By Marianne Delorey My grandmother was a crafter and a collector. She hand-braided rugs, created beautiful decoupage, quilted, and probably had her hand in many,...
Audry was from the old country. As a kid, whenever she was stressed, she would visit her mother in the kitchen. Her mother would set her up with some spices and with a mortar and pestle, she would bang and grind the spices until she felt better. Now, even in her later years when her anxiety spikes again, she still gets great comfort from the bang and scrape but also from the smells of the spices.
Sleep disorders are commonly underdiagnosed and a significant source of concern in the geriatric population. Age alone does not cause sleep problems. Disturbed sleep, waking up tired every day, and other symptoms of insomnia are not a normal part of aging. Instead, poor sleep habits, untreated sleep disorders, medications, or medical problems can contribute to sleeplessness.

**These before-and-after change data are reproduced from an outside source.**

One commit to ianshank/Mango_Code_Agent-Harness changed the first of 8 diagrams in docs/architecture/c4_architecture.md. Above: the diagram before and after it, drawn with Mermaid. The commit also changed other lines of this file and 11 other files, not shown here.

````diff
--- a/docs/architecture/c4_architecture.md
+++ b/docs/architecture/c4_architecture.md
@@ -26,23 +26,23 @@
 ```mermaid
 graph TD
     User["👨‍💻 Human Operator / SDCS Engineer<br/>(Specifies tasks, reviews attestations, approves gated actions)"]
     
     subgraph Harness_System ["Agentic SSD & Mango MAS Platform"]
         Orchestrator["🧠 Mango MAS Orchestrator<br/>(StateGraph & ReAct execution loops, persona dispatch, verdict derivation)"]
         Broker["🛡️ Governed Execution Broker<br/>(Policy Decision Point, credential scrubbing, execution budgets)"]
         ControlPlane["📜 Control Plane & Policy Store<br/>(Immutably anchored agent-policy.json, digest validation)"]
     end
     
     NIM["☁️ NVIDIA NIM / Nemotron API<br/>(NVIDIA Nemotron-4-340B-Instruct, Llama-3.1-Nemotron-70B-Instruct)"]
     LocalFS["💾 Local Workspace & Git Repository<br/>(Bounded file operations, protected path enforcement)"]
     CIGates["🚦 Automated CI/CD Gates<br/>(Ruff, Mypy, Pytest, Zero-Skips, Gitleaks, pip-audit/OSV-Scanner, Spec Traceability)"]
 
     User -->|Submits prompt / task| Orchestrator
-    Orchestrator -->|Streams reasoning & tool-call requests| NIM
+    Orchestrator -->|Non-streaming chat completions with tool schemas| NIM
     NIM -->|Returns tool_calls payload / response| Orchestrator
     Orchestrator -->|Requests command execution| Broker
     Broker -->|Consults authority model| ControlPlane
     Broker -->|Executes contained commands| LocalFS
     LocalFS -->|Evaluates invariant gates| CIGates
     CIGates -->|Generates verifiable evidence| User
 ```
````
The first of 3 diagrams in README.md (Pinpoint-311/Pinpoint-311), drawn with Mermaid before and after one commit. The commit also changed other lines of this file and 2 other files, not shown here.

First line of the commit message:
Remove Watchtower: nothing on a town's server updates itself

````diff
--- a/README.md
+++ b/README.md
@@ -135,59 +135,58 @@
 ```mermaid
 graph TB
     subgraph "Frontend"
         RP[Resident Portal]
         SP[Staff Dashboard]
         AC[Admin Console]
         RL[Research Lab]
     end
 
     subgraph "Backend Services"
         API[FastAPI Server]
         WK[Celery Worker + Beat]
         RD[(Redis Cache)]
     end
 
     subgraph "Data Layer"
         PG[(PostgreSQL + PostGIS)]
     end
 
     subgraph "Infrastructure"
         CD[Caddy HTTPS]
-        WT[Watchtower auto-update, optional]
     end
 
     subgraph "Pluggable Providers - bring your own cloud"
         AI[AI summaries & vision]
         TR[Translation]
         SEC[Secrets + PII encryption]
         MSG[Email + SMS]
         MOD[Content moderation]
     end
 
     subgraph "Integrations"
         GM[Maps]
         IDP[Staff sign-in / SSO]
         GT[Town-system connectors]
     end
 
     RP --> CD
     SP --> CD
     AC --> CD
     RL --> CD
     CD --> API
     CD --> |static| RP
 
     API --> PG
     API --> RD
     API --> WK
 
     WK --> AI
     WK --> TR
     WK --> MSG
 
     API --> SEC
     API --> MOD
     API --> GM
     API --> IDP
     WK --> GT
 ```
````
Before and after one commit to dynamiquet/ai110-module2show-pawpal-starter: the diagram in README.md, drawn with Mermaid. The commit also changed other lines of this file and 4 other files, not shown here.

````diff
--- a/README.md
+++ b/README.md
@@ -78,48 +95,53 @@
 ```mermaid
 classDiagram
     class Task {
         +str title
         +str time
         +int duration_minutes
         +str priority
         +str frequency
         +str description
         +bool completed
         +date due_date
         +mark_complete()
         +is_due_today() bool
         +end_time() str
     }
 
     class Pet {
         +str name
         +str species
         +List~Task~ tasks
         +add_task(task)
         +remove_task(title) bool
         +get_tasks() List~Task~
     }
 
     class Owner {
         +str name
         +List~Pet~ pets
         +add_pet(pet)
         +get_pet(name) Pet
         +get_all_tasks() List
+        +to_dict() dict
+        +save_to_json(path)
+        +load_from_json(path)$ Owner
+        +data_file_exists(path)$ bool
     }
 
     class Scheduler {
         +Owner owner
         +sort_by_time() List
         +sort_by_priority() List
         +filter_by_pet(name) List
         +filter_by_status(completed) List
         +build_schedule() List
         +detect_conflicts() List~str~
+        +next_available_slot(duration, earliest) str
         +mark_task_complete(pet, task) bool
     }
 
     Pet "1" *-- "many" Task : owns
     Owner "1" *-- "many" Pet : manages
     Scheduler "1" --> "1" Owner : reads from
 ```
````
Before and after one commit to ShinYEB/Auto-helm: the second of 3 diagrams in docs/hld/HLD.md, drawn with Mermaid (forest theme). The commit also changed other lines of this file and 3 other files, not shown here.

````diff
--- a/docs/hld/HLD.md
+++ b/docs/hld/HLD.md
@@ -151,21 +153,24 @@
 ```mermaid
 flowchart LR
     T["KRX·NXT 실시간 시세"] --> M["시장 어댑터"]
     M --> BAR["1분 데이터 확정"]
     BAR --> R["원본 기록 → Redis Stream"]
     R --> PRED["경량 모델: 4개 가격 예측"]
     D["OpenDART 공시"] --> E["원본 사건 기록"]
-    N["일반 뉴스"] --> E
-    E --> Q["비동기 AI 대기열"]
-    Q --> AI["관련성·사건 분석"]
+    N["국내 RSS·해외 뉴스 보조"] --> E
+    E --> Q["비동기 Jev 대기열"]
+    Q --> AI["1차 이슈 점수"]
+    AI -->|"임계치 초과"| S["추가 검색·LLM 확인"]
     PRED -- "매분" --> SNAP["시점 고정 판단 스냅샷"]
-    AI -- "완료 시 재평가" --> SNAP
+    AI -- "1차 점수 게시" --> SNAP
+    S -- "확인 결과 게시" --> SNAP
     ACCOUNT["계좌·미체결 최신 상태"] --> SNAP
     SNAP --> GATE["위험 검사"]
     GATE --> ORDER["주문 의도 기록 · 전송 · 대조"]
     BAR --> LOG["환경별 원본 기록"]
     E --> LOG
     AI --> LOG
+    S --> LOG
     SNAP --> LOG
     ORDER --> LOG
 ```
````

This article will help you understand the causes of sleep problems and provide tips to help you sleep well.
You are being discharged from a health care facility -maybe you have had hip replacement surgery, pneumonia, a fall - every person’s situation is different, but the bottom line is you need help in order to go home. This can be a very difficult part of the healing process for many people. Although we are health care professionals, we are still initially strangers to you, and welcoming us into your home can be an intimidating task. We hope to earn your trust and respect while we are assisting in your transition back to independence.
Last month I wrote about a 70- year-old friend of mine with diabetes who fought to return home after a hospitalization, instead of going to a rehab. Well, it has happened again. A 61-year-old woman from Charlestown called me last week. Let's call her “Laura.” She is a MassHealth member. She broke her leg, and was sent to a major hospital in Boston. She spent three days in the hospital. At discharge, the staff hospitalist gave Laura a list of three rehabs, and told her to pick one. Laura didn’t know what a rehab would be like, but she picked one facility she had heard of.
“We need each other,” said FriendshipWorks Executive Director Janet Seckel-Cerrotti, “especially older people who have to fight diminishment and the lessening social connections that come with age and fragility.” The comment sums up Seckel-Cerrotti’s belief in the value of FriendshipWorks, a volunteer organization based in Boston. Working with a staff of 15, she organizes the activities of a group of about 200 volunteers in the Boston-Brookline area who serve their clients. Both English and Spanish are spoken.
State policymakers are once again trying to change the health care system to save money, produce better health outcomes, and increase the consumers’ satisfaction with their care. If the subject of long-term services and supports (LTSS) ever comes up, it is usually in the context of the larger health care system.